▸ Requirement
Could you write out every record below exactly, leaving the pictures out?

▸ The data
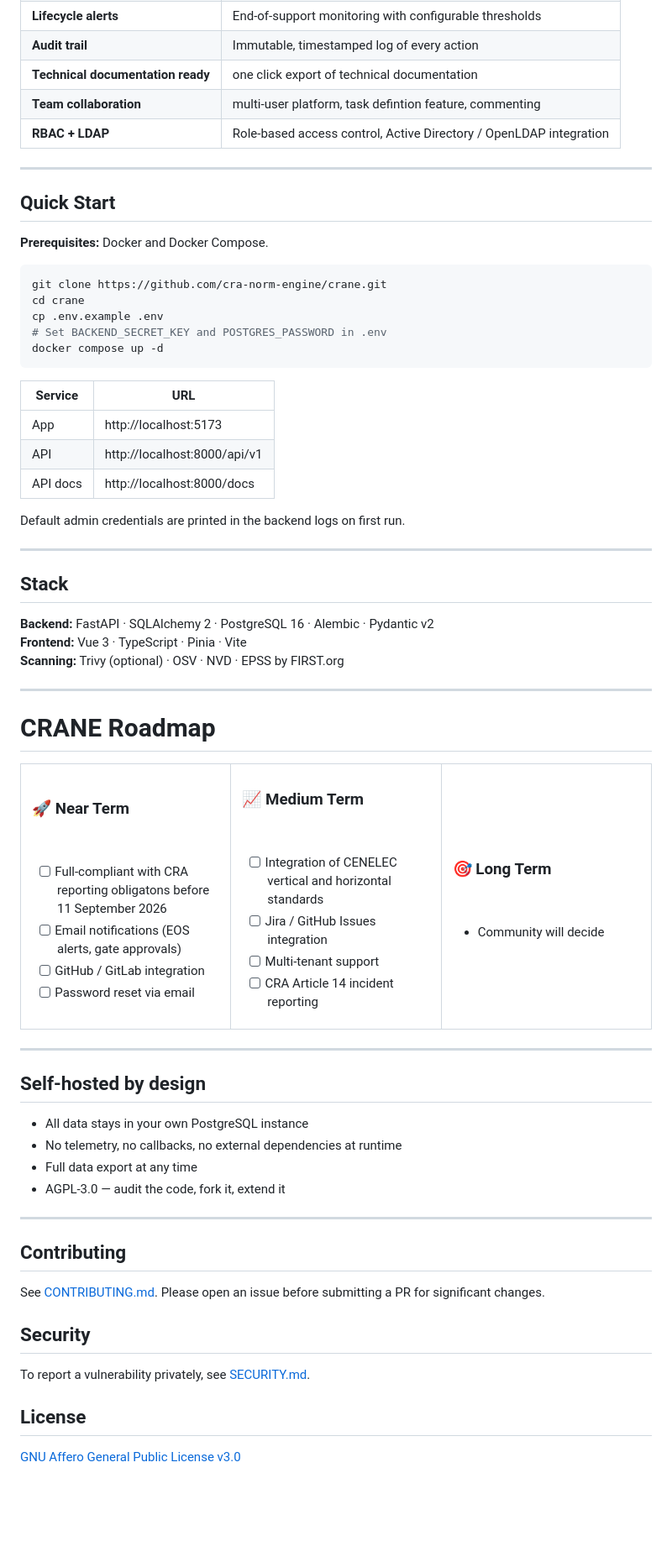
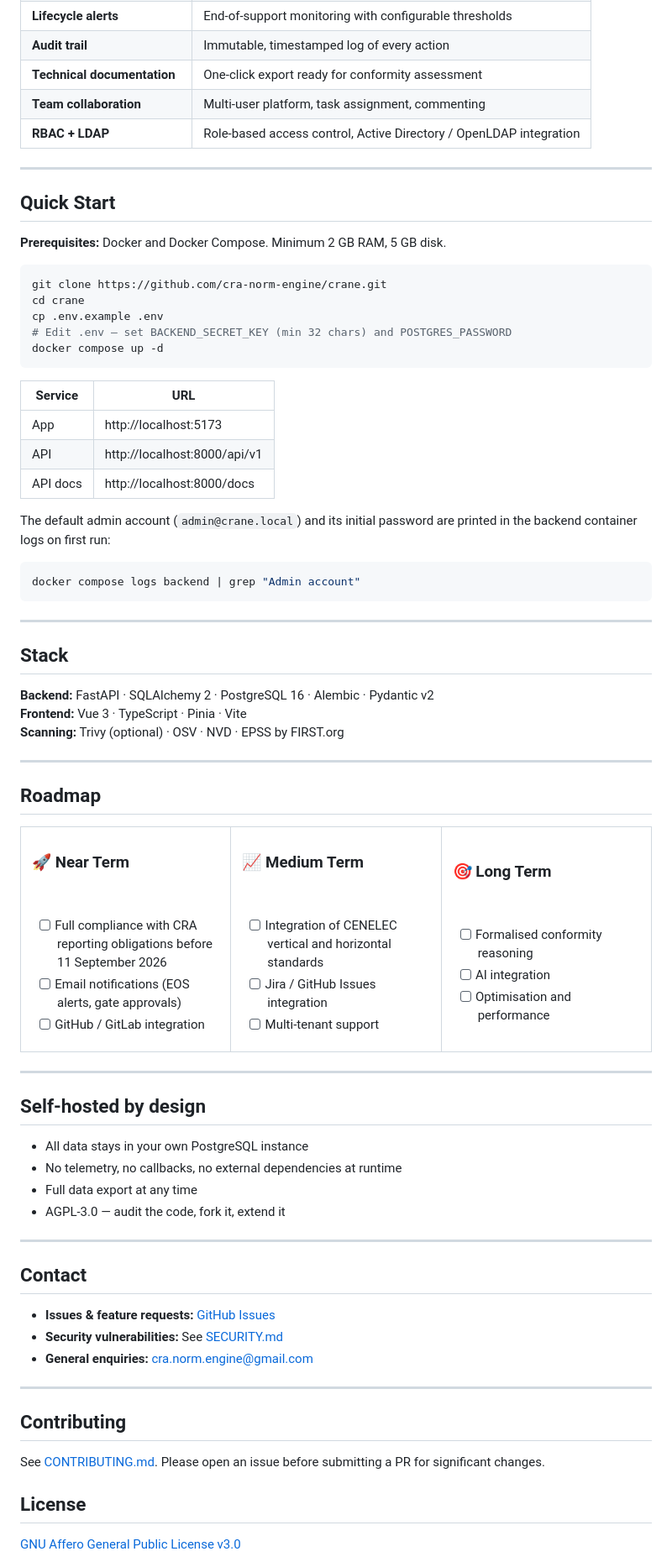
Before and after one commit to amh1036/crane_OOS, a Markdown page: README.md, the part around one of its changes. Shown at 84% size. GitHub-like rendering; blank space fills up the shorter version.

````diff
--- a/README.md
+++ b/README.md
@@ -101,21 +110,21 @@ A training running a cybersecurity engineering course uses CRANE to teach studen
 | **Substantial changes** | Change assessment and re-conformity tracking |
 | **Lifecycle alerts** | End-of-support monitoring with configurable thresholds |
 | **Audit trail** | Immutable, timestamped log of every action |
-| **Technical documentation ready** | one click export of technical documentation|
-| **Team collaboration** | multi-user platform, task defintion feature, commenting|
+| **Technical documentation** | One-click export ready for conformity assessment |
+| **Team collaboration** | Multi-user platform, task assignment, commenting |
 | **RBAC + LDAP** | Role-based access control, Active Directory / OpenLDAP integration |
 
 ---
 
 ## Quick Start
 
-**Prerequisites:** Docker and Docker Compose.
+**Prerequisites:** Docker and Docker Compose. Minimum 2 GB RAM, 5 GB disk.
 
 ```bash
 git clone https://github.com/cra-norm-engine/crane.git
 cd crane
 cp .env.example .env
-# Set BACKEND_SECRET_KEY and POSTGRES_PASSWORD in .env
+# Edit .env — set BACKEND_SECRET_KEY (min 32 chars) and POSTGRES_PASSWORD
 docker compose up -d
 ```
 
@@ -125,7 +134,11 @@ docker compose up -d
 | API | http://localhost:8000/api/v1 |
 | API docs | http://localhost:8000/docs |
 
-Default admin credentials are printed in the backend logs on first run.
+The default admin account (`admin@crane.local`) and its initial password are printed in the backend container logs on first run:
+
+```bash
+docker compose logs backend | grep "Admin account"
+```
 
 ---
 
@@ -137,17 +150,17 @@ Default admin credentials are printed in the backend logs on first run.
 
 ---
 
-# CRANE Roadmap
+## Roadmap
+
 <table>
 <tr>
 <td width="33%" valign="top">
 
 ### 🚀 Near Term
 &nbsp;
-- [ ] Full-compliant with CRA reporting obligatons before 11 September 2026
+- [ ] Full compliance with CRA reporting obligations before 11 September 2026
 - [ ] Email notifications (EOS alerts, gate approvals)
 - [ ] GitHub / GitLab integration
-- [ ] Password reset via email
 
 </td>
 <td width="33%" valign="top">
@@ -157,20 +170,22 @@ Default admin credentials are printed in the backend logs on first run.
 - [ ] Integration of CENELEC vertical and horizontal standards
 - [ ] Jira / GitHub Issues integration
 - [ ] Multi-tenant support
-- [ ] CRA Article 14 incident reporting
 
 </td>
 <td width="33%" valign="top">
 
 ### 🎯 Long Term
 &nbsp;
-- Community will decide
+- [ ] Formalised conformity reasoning
+- [ ] AI integration
+- [ ] Optimisation and performance
 
 </td>
 </tr>
 </table>
 
 ---
+
 ## Self-hosted by design
 
 - All data stays in your own PostgreSQL instance
@@ -180,14 +195,18 @@ Default admin credentials are printed in the backend logs on first run.
 
 ---
 
+## Contact
+
+- **Issues & feature requests:** [GitHub Issues](https://github.com/cra-norm-engine/crane/issues)
+- **Security vulnerabilities:** See [SECURITY.md](SECURITY.md)
+- **General enquiries:** cra.norm.engine@gmail.com
+
+---
+
 ## Contributing
 
 See [CONTRIBUTING.md](CONTRIBUTING.md). Please open an issue before submitting a PR for significant changes.
 
-## Security
-
-To report a vulnerability privately, see [SECURITY.md](SECURITY.md).
-
 ## License
 
 [GNU Affero General Public License v3.0](LICENSE)
````
Also changed, not shown: other parts of README.md (+14 -5 lines).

▸ Answer to the exercise
Before and after one commit to amh1036/crane_OOS, a Markdown page: README.md, the part around one of its changes. Shown at 84% size. GitHub-like rendering; blank space fills up the shorter version.

````diff
--- a/README.md
+++ b/README.md
@@ -101,21 +110,21 @@ A training running a cybersecurity engineering course uses CRANE to teach studen
 | **Substantial changes** | Change assessment and re-conformity tracking |
 | **Lifecycle alerts** | End-of-support monitoring with configurable thresholds |
 | **Audit trail** | Immutable, timestamped log of every action |
-| **Technical documentation ready** | one click export of technical documentation|
-| **Team collaboration** | multi-user platform, task defintion feature, commenting|
+| **Technical documentation** | One-click export ready for conformity assessment |
+| **Team collaboration** | Multi-user platform, task assignment, commenting |
 | **RBAC + LDAP** | Role-based access control, Active Directory / OpenLDAP integration |
 
 ---
 
 ## Quick Start
 
-**Prerequisites:** Docker and Docker Compose.
+**Prerequisites:** Docker and Docker Compose. Minimum 2 GB RAM, 5 GB disk.
 
 ```bash
 git clone https://github.com/cra-norm-engine/crane.git
 cd crane
 cp .env.example .env
-# Set BACKEND_SECRET_KEY and POSTGRES_PASSWORD in .env
+# Edit .env — set BACKEND_SECRET_KEY (min 32 chars) and POSTGRES_PASSWORD
 docker compose up -d
 ```
 
@@ -125,7 +134,11 @@ docker compose up -d
 | API | http://localhost:8000/api/v1 |
 | API docs | http://localhost:8000/docs |
 
-Default admin credentials are printed in the backend logs on first run.
+The default admin account (`admin@crane.local`) and its initial password are printed in the backend container logs on first run:
+
+```bash
+docker compose logs backend | grep "Admin account"
+```
 
 ---
 
@@ -137,17 +150,17 @@ Default admin credentials are printed in the backend logs on first run.
 
 ---
 
-# CRANE Roadmap
+## Roadmap
+
 <table>
 <tr>
 <td width="33%" valign="top">
 
 ### 🚀 Near Term
 &nbsp;
-- [ ] Full-compliant with CRA reporting obligatons before 11 September 2026
+- [ ] Full compliance with CRA reporting obligations before 11 September 2026
 - [ ] Email notifications (EOS alerts, gate approvals)
 - [ ] GitHub / GitLab integration
-- [ ] Password reset via email
 
 </td>
 <td width="33%" valign="top">
@@ -157,20 +170,22 @@ Default admin credentials are printed in the backend logs on first run.
 - [ ] Integration of CENELEC vertical and horizontal standards
 - [ ] Jira / GitHub Issues integration
 - [ ] Multi-tenant support
-- [ ] CRA Article 14 incident reporting
 
 </td>
 <td width="33%" valign="top">
 
 ### 🎯 Long Term
 &nbsp;
-- Community will decide
+- [ ] Formalised conformity reasoning
+- [ ] AI integration
+- [ ] Optimisation and performance
 
 </td>
 </tr>
 </table>
 
 ---
+
 ## Self-hosted by design
 
 - All data stays in your own PostgreSQL instance
@@ -180,14 +195,18 @@ Default admin credentials are printed in the backend logs on first run.
 
 ---
 
+## Contact
+
+- **Issues & feature requests:** [GitHub Issues](https://github.com/cra-norm-engine/crane/issues)
+- **Security vulnerabilities:** See [SECURITY.md](SECURITY.md)
+- **General enquiries:** cra.norm.engine@gmail.com
+
+---
+
 ## Contributing
 
 See [CONTRIBUTING.md](CONTRIBUTING.md). Please open an issue before submitting a PR for significant changes.
 
-## Security
-
-To report a vulnerability privately, see [SECURITY.md](SECURITY.md).
-
 ## License
 
 [GNU Affero General Public License v3.0](LICENSE)
````
Also changed, not shown: other parts of README.md (+14 -5 lines).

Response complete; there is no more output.